The current suite of academic staff and professional development offerings are specifically designed as contextualised and well-conceptualised interventions to foreground a critical and socio-cultural approach to professional development in the context of a complex and changing higher education sector. These programmes are intended to equip academic staff with the current and necessary epistemic and methodological resources in order that they fulfil their responsibilities as academics with confidence.
The programmes highlighted below are illustrative in amplifying what is possible if ASPD is understood as a coherent set of offerings that embody a strong theoretical spine, axiological base, methodological applicability, epistemic plurality and ontological depth. By foregrounding some of the ASPD work, it is not the intention to background other important work being done in CHED or elsewhere, but to amplify programmes that have stood the test of time, have been evaluated and provide evidence-based data for ASPD work offered here.
ASPD seeks to collaborate and forge links with emerging academics, embarking on a career in academia through the New Emerging Scholars programme (NESP) and the Next Generation Academic Practitioner (nGAP) programme as well as the Mellon Project for post docs and fellows. ASPD will support the work done in these programmes which are housed outside CHED but promoting national and local imperatives.
The New Academics’ Practitioners’ Programme (NAPP) provides a strong model of contextualised induction for new academics transitioning into HE. NAPP is a powerful networking opportunity, based on a community of practice model, for academics to collaboratively strategise around teaching, learning, curriculum and assessment issues related to discipline-specific projects - as well as to learn how to mediate issues of power, privilege, positionality, intersectionality and agency with peers and students.
The NAPP programme consists of a two and a half-day residential retreat plus two full-day teaching, learning, assessment and curriculum workshops spread out over a semester.
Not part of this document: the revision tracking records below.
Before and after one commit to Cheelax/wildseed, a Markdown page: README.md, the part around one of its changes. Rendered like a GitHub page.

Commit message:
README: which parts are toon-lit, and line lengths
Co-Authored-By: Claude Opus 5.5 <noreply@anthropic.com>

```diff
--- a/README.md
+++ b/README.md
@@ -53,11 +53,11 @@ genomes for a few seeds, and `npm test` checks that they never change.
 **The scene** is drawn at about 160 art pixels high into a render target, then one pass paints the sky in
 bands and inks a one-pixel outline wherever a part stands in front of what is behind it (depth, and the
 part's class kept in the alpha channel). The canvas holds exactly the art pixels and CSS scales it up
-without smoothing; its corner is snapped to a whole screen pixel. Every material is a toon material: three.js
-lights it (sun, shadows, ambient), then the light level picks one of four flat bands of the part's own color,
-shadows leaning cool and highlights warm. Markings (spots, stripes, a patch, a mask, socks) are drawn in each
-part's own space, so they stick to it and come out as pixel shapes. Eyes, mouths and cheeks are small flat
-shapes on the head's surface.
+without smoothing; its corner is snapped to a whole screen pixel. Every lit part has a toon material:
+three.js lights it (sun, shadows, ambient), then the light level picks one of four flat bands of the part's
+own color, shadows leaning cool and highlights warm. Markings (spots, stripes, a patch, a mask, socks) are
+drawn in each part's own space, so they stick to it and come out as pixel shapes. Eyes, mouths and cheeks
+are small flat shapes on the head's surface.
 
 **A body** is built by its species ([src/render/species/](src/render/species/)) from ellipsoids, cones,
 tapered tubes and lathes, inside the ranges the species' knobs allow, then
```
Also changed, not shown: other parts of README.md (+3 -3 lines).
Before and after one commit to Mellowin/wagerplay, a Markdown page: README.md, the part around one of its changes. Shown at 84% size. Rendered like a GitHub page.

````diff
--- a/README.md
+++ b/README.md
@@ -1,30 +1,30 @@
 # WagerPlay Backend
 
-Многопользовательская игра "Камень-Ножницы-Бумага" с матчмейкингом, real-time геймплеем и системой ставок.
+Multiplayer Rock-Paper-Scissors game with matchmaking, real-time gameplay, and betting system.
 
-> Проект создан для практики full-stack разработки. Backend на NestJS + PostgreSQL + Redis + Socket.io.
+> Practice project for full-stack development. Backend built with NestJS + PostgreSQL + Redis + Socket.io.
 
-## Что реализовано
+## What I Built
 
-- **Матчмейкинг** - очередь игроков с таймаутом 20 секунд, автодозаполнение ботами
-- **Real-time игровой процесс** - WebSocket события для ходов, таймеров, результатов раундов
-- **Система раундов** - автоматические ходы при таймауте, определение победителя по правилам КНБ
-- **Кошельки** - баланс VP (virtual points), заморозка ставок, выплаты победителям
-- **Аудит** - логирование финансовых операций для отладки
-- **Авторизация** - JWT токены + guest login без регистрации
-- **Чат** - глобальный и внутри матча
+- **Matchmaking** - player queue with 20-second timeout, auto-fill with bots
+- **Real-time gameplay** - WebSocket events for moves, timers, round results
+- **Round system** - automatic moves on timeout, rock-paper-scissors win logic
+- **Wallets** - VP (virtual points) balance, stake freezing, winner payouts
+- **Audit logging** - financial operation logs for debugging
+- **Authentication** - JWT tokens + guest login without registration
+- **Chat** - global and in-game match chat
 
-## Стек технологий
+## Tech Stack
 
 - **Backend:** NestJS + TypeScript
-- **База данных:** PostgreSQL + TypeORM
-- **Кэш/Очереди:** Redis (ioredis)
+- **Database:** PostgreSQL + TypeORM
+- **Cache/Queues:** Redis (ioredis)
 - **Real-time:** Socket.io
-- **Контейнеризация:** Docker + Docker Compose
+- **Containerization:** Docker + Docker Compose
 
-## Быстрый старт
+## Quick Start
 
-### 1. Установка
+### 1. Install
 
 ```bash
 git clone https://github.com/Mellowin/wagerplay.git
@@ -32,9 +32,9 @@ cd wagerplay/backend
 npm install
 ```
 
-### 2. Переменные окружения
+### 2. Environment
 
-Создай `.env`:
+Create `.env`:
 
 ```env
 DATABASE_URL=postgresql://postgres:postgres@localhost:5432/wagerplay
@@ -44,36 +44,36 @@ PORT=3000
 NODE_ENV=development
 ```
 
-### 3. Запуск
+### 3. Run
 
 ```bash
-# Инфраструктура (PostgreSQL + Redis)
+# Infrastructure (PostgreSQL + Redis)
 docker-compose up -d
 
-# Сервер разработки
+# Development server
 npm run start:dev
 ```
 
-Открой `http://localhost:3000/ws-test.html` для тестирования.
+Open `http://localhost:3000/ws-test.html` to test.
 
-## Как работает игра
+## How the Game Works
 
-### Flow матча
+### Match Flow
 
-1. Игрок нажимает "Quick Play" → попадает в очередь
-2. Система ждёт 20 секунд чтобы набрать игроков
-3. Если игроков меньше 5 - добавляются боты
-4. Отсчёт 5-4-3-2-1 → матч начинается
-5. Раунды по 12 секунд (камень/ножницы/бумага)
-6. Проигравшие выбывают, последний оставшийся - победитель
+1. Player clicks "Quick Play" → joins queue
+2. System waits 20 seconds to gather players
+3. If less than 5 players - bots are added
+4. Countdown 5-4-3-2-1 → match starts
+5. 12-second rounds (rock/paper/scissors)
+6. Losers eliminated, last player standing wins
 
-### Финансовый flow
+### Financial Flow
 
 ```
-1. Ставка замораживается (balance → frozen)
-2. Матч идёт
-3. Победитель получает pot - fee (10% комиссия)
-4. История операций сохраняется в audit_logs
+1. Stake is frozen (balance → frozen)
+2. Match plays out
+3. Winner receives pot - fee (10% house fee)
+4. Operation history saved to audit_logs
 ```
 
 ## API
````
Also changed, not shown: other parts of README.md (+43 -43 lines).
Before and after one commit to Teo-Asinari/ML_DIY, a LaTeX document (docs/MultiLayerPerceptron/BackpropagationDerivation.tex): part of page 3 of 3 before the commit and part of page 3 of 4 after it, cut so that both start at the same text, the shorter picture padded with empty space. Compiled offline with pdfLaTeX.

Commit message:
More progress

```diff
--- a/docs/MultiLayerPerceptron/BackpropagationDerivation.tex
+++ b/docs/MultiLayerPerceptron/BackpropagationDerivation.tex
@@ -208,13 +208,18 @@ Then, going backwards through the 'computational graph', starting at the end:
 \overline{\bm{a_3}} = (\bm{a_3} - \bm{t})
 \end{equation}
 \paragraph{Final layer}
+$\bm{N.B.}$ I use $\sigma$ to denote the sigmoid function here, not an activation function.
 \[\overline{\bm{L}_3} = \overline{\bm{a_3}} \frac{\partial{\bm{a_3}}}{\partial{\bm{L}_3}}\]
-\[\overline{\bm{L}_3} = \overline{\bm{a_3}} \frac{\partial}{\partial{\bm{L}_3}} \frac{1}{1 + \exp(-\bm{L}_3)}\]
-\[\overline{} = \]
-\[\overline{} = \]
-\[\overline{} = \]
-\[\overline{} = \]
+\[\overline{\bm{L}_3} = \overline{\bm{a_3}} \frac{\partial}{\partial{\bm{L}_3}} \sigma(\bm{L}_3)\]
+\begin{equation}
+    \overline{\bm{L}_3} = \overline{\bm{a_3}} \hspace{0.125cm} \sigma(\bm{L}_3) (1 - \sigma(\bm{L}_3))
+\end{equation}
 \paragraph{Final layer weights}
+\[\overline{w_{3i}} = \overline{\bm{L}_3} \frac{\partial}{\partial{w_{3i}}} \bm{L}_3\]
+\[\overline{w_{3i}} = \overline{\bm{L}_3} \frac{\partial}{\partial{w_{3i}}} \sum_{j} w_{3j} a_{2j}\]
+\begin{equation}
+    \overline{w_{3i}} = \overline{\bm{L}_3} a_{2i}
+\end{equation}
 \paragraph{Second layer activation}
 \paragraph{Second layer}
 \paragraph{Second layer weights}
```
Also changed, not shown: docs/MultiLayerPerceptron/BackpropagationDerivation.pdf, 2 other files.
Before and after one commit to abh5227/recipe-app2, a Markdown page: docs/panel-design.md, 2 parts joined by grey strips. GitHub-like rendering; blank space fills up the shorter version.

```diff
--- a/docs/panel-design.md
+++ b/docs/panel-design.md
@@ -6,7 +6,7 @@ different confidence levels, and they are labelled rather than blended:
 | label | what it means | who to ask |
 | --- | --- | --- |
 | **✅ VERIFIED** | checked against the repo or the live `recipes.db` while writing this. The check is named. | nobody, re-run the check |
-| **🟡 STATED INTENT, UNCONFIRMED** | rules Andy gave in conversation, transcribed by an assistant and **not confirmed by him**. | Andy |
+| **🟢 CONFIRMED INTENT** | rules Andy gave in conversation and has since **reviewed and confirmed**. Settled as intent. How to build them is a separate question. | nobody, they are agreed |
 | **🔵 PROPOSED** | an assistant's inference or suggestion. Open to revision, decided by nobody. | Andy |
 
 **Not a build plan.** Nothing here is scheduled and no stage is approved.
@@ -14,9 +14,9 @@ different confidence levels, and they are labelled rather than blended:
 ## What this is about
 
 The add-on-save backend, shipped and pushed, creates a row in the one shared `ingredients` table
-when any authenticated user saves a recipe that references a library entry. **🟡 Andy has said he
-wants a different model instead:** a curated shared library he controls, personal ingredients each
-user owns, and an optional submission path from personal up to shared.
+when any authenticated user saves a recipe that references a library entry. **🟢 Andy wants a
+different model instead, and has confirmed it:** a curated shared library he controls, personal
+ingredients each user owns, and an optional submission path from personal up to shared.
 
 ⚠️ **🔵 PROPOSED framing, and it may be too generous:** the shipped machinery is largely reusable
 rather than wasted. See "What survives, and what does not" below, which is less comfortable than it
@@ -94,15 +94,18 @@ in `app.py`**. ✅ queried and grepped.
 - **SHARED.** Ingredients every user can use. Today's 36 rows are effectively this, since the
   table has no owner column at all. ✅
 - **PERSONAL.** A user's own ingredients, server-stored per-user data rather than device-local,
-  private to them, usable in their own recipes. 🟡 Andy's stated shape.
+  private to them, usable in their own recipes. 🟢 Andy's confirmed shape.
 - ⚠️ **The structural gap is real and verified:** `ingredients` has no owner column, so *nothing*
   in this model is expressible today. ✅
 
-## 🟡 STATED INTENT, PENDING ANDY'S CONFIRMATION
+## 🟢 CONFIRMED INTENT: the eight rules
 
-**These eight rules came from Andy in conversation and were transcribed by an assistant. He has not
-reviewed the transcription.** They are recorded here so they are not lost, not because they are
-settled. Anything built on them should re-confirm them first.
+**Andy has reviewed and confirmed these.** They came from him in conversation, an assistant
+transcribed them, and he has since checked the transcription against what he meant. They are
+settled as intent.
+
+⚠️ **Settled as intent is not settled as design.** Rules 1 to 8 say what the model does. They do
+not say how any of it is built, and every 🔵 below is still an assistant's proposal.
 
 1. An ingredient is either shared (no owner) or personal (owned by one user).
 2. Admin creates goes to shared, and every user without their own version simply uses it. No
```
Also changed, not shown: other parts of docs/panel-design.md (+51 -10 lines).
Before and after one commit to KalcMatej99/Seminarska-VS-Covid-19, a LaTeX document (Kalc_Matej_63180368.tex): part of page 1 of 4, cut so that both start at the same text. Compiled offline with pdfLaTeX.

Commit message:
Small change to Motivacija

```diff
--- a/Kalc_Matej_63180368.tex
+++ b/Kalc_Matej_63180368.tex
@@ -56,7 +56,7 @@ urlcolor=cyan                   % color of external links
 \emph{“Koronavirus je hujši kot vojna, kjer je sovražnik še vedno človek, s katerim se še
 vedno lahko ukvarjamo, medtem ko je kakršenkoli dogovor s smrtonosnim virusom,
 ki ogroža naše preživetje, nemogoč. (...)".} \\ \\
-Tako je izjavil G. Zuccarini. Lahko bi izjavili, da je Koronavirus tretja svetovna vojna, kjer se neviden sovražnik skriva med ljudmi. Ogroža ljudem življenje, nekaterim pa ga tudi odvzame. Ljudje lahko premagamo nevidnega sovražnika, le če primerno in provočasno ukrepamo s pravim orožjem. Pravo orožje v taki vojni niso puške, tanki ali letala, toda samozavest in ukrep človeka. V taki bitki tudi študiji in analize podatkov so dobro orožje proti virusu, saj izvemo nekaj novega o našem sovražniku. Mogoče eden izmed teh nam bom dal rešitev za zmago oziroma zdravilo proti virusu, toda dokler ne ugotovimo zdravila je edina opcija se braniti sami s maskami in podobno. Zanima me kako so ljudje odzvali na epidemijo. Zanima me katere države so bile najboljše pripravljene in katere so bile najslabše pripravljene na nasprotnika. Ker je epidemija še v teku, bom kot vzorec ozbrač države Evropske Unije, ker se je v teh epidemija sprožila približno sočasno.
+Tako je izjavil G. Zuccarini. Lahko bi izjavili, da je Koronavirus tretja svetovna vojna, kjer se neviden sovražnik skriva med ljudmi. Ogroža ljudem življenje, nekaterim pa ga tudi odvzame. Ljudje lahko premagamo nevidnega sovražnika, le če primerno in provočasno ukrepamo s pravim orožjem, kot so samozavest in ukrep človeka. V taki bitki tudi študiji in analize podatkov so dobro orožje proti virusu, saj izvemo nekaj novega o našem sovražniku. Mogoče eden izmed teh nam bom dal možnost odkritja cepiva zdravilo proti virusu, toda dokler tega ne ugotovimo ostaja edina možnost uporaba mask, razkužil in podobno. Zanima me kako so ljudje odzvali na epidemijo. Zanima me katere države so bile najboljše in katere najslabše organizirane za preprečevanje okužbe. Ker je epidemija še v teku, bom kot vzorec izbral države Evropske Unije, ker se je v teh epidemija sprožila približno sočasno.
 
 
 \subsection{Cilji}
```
NAPP runs in the first semester and is repeated with a new cohort in the second semester. In light of the university’s decision to adopt a blended teaching and learning mode in 2021, sections of the NAPP offering will be facilitated in contact and online mode.
With a keen focus on the higher education classroom in the context of transformation, decolonisation and change, NAPP provides a collegial space to have difficult conversations and to collaboratively strategise around issues of power, privilege, positionality and agency in interactions with peers and students. Participants identify a teaching project to explore as part of a critical reflection journey.
The Short Course on Teaching (TSCOT) is a small group, participatory learning and action model of professional development to address a self-identified challenge or opportunity in their teaching and to develop ways of deepening perspectives, designing, implementing and evaluating their courses and teaching in their disciplines.
The strength of this model is its intimate setting, where a sense of trust is modelled and promoted. Participants also benefit from the cross-disciplinary constitution of the group, where differences in age, experience, disciplinary background and positionality contribute to the rich and informative perspectives shared in this space. It brings together a small group of emerging or established lecturers to share pedagogical perspectives in the context of a complex and changing higher education sector.
The TO course runs over six weeks and includes classroom visits, seminars and consultations. The TO is offered as an additional reflective and evaluative tool to offer an extra set of eyes on teaching practice and to work with student course evaluations on teaching.
In 2021 we successfully launched a new ASPD offering namely the Established and Seasoned Academic Practitioners’ Programme (ESAPP). This programme is targeted at enhancing the teaching practices of established or seasoned academics, with a focus on post-graduate teaching and supervision pedagogy.
This new programme draws on established academics’ strengths, experiences and capacities to further enhance and give substantive shape to academics’ teaching aspirations as post-graduate university teachers and supervisors. ESAPP focuses on academics who have been in HE/ at UCT for 5-15 years (or longer) and who themselves recognise a need for a ‘refresher course’ on the latest, current and relevant teaching frameworks and curriculum models in relation to post-graduate teaching and supervision pedagogy.
ESAPP consists of a two-day residential retreat (online or F2F) at the beginning of each year.
A cohort of 20 academics will be invited to engaged with a series of relevant topics focused on increased contextual and disciplinary understanding and awareness of strategies to exercise their agency in post graduate teaching and supervision pedagogy. Topics to be covered:
NAPP and ESAPP Convenor: Associate Professor Kasturi Behari-Leak
NAPP and ESAPP Programme Manager: Mr Ntobeko Mbuyisa
NAPP and ESAPP Administrator: Mrs Avrill Dawson